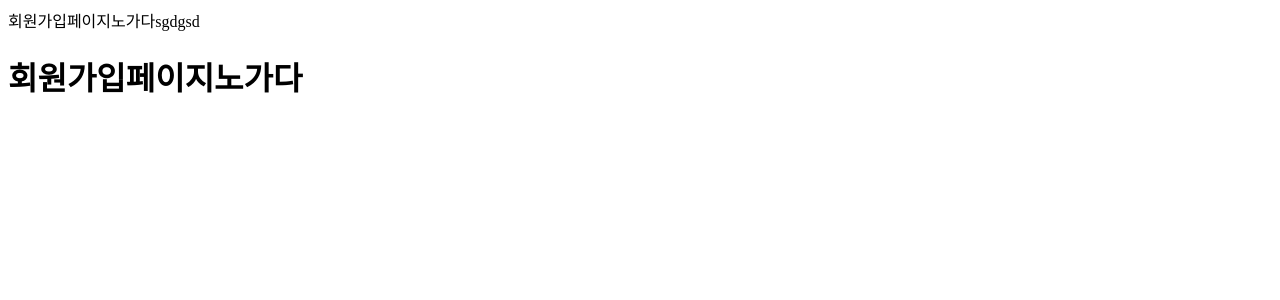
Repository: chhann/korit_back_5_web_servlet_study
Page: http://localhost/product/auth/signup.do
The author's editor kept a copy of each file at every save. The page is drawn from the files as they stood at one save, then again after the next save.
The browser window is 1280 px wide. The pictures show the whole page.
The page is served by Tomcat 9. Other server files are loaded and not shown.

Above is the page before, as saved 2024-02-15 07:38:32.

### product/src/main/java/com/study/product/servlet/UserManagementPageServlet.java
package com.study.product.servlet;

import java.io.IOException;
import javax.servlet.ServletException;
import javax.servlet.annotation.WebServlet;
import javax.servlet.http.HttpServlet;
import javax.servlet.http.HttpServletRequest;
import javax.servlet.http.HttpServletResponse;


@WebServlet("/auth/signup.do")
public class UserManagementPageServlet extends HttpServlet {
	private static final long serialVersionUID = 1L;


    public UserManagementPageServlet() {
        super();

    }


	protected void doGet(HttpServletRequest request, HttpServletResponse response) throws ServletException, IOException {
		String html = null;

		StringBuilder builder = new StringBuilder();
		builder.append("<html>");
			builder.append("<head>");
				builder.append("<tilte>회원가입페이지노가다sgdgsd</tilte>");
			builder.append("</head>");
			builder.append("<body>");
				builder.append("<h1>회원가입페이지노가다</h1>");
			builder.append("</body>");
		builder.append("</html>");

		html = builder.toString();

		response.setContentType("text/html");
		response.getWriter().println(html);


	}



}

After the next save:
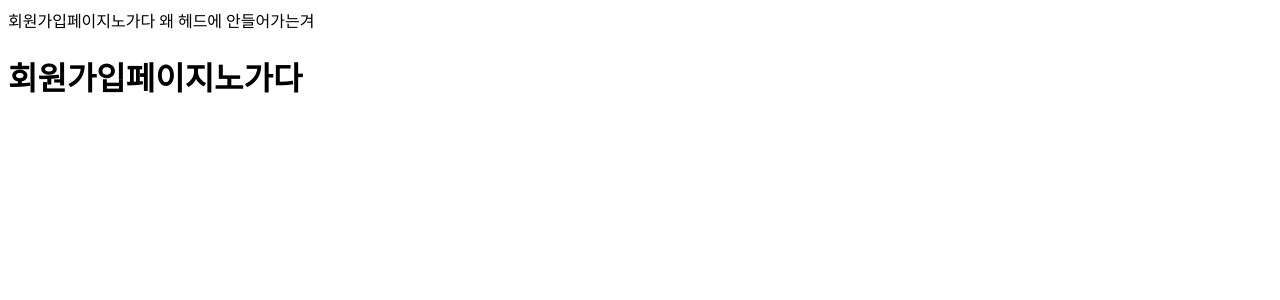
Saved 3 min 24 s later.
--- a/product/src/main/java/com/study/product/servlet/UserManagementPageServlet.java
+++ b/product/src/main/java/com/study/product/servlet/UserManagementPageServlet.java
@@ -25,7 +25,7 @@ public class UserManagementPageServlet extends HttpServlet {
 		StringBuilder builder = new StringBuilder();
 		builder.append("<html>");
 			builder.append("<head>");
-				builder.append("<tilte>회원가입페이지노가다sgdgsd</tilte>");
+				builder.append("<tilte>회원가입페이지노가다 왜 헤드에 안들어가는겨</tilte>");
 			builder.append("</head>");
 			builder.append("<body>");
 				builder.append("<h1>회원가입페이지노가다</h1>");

§ §

#### [Task]
Whenever images occur above, omit them and retype each line exactly as it stands.

#### [Your response]
Repository: chhann/korit_back_5_web_servlet_study
Page: http://localhost/product/auth/signup.do
The author's editor kept a copy of each file at every save. The page is drawn from the files as they stood at one save, then again after the next save.
The browser window is 1280 px wide. The pictures show the whole page.
The page is served by Tomcat 9. Other server files are loaded and not shown.

Above is the page before, as saved 2024-02-15 07:38:32.

### product/src/main/java/com/study/product/servlet/UserManagementPageServlet.java
package com.study.product.servlet;

import java.io.IOException;
import javax.servlet.ServletException;
import javax.servlet.annotation.WebServlet;
import javax.servlet.http.HttpServlet;
import javax.servlet.http.HttpServletRequest;
import javax.servlet.http.HttpServletResponse;


@WebServlet("/auth/signup.do")
public class UserManagementPageServlet extends HttpServlet {
	private static final long serialVersionUID = 1L;


    public UserManagementPageServlet() {
        super();

    }


	protected void doGet(HttpServletRequest request, HttpServletResponse response) throws ServletException, IOException {
		String html = null;

		StringBuilder builder = new StringBuilder();
		builder.append("<html>");
			builder.append("<head>");
				builder.append("<tilte>회원가입페이지노가다sgdgsd</tilte>");
			builder.append("</head>");
			builder.append("<body>");
				builder.append("<h1>회원가입페이지노가다</h1>");
			builder.append("</body>");
		builder.append("</html>");

		html = builder.toString();

		response.setContentType("text/html");
		response.getWriter().println(html);


	}



}

After the next save:
Saved 3 min 24 s later.
--- a/product/src/main/java/com/study/product/servlet/UserManagementPageServlet.java
+++ b/product/src/main/java/com/study/product/servlet/UserManagementPageServlet.java
@@ -25,7 +25,7 @@ public class UserManagementPageServlet extends HttpServlet {
 		StringBuilder builder = new StringBuilder();
 		builder.append("<html>");
 			builder.append("<head>");
-				builder.append("<tilte>회원가입페이지노가다sgdgsd</tilte>");
+				builder.append("<tilte>회원가입페이지노가다 왜 헤드에 안들어가는겨</tilte>");
 			builder.append("</head>");
 			builder.append("<body>");
 				builder.append("<h1>회원가입페이지노가다</h1>");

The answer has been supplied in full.